Although relatively new to the law enforcement field, universities, hospitals and other professional organizations have, for many years, undergone similar accreditation processes to prove compliance with a set of professional, nationwide standards.
Law enforcement accreditation requires meeting up to 484 (March 2015) independently reviewed professional standards that address six major law enforcement subjects, including: role, responsibilities and relationships with other agencies; organization, management and administration; personnel administration; law enforcement operations, operational support and traffic law support; prisoner and court-related services; and auxiliary and technical services.
In December of 2003 the Rockford Police Department began the process of obtaining accreditation through the CALEA and in the spring of 2010 we were awarded our first accreditation. The Rockford Police Department received its first re-accreditation in the spring of 2012 and we will accept our second re-accreditation in July of 2015.
- Nationwide recognition of professional excellence
- Community understanding and support
- Pro-active management systems, polices, and procedures documented
- Liability litigations are reduced
- Enhances the morale of department personnel
- Adherence to law enforcement standards reinforces public confidence in police departments much the same as it does for hospitals, universities, and other professional services
- Accreditation makes a statement to other law enforcement agencies, professions and the community that the Rockford Police Department meets the highest level of standards and professionalism
As of March of 2015, there are currently 644 law enforcement agencies in the United States, seven in Canada, four in Mexico and one in Barbados accredited under the Law Enforcement Accreditation program. Another 151 agencies are seeking their initial award.

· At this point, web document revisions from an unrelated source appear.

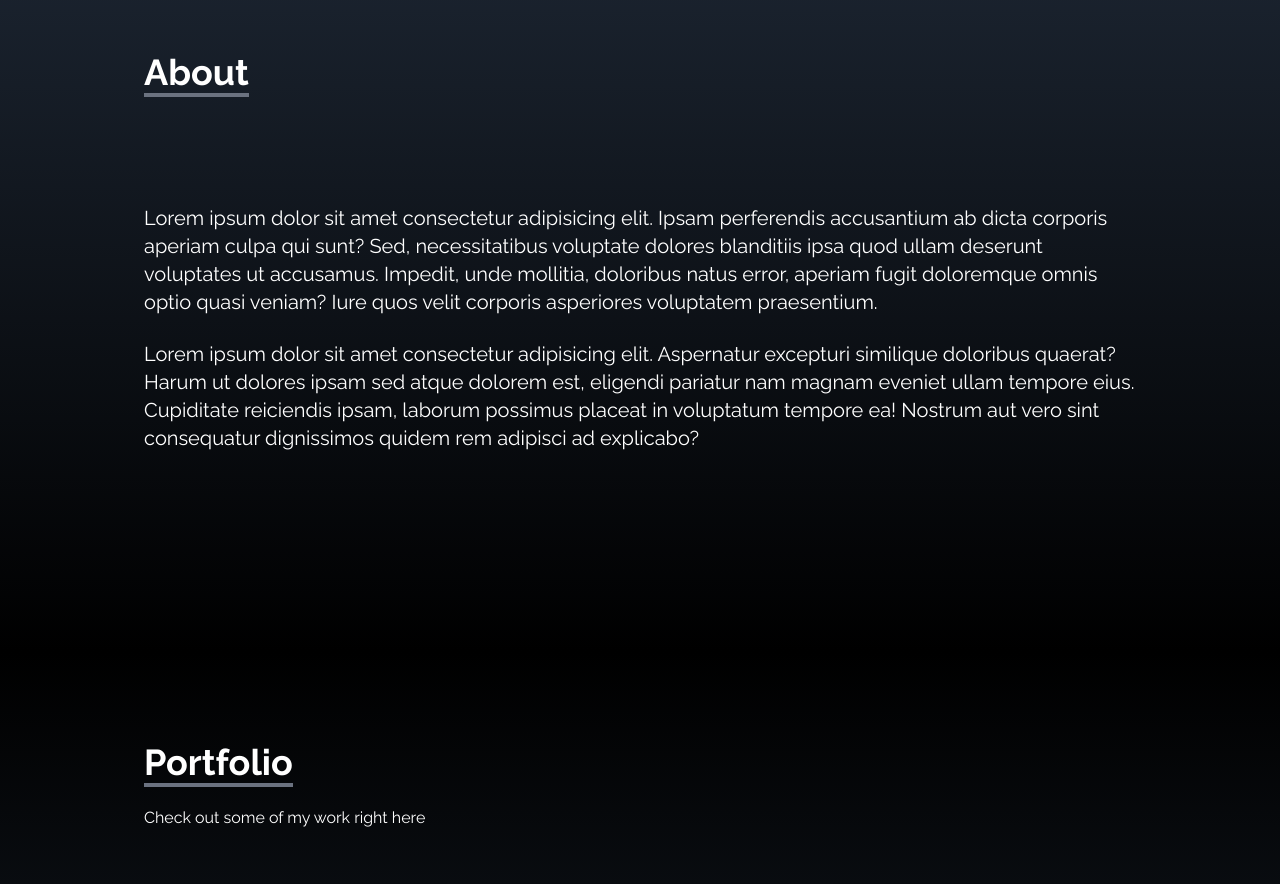
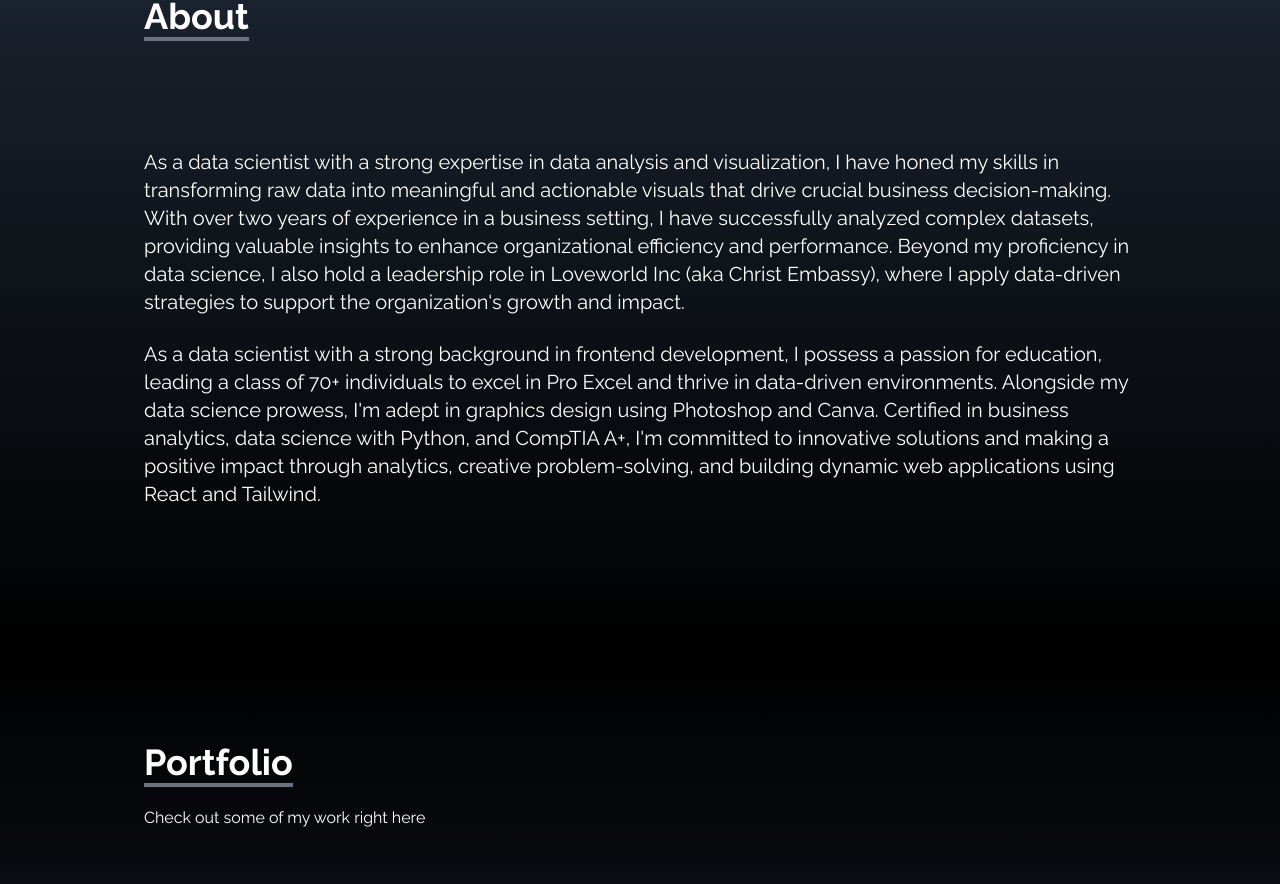
Before and after one commit to blessingsmart/Blessing-react-portfolio, a React (Create React App) app: page / in a window 1280 px wide. Shown: the part 948-1832 px from the top of the page. Built offline with nearby package versions, Linux system fonts and the light colour scheme.

Commit message:
changes to about

```diff
--- a/public/index.html
+++ b/public/index.html
@@ -24,7 +24,7 @@
       work correctly both with client-side routing and a non-root public URL.
       Learn how to configure a non-root public URL by running `npm run build`.
     -->
-    <title>React App</title>
+    <title>Blessing Eno Portfolio</title>
   </head>
   <body>
     <noscript>You need to enable JavaScript to run this app.</noscript>
--- a/src/components/About.jsx
+++ b/src/components/About.jsx
@@ -10,11 +10,11 @@ const About = () => {
                 </p>
             </div>
             <p className='text-xl mt-20'>
-                Lorem ipsum dolor sit amet consectetur adipisicing elit. Ipsam perferendis accusantium ab dicta corporis aperiam culpa qui sunt? Sed, necessitatibus voluptate dolores blanditiis ipsa quod ullam deserunt voluptates ut accusamus. Impedit, unde mollitia, doloribus natus error, aperiam fugit doloremque omnis optio quasi veniam? Iure quos velit corporis asperiores voluptatem praesentium.
+                As a data scientist with a strong expertise in data analysis and visualization, I have honed my skills in transforming raw data into meaningful and actionable visuals that drive crucial business decision-making. With over two years of experience in a business setting, I have successfully analyzed complex datasets, providing valuable insights to enhance organizational efficiency and performance. Beyond my proficiency in data science, I also hold a leadership role in Loveworld Inc (aka Christ Embassy), where I apply data-driven strategies to support the organization's growth and impact.
             </p>
             <br/>
             <p className='text-xl'>
-                Lorem ipsum dolor sit amet consectetur adipisicing elit. Aspernatur excepturi similique doloribus quaerat? Harum ut dolores ipsam sed atque dolorem est, eligendi pariatur nam magnam eveniet ullam tempore eius. Cupiditate reiciendis ipsam, laborum possimus placeat in voluptatum tempore ea! Nostrum aut vero sint consequatur dignissimos quidem rem adipisci ad explicabo?
+                As a data scientist with a strong background in frontend development, I possess a passion for education, leading a class of 70+ individuals to excel in Pro Excel and thrive in data-driven environments. Alongside my data science prowess, I'm adept in graphics design using Photoshop and Canva. Certified in business analytics, data science with Python, and CompTIA A+, I'm committed to innovative solutions and making a positive impact through analytics, creative problem-solving, and building dynamic web applications using React and Tailwind.
             </p>
         </div>
     </div>
```
Also changed, not shown: 1 other file (tests, documents, lock files or other folders).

Click HERE to view the Rockford Police Department 2nd CALEA Re-Accreditaion Assessment Report
Click HERE to view CALEA's web site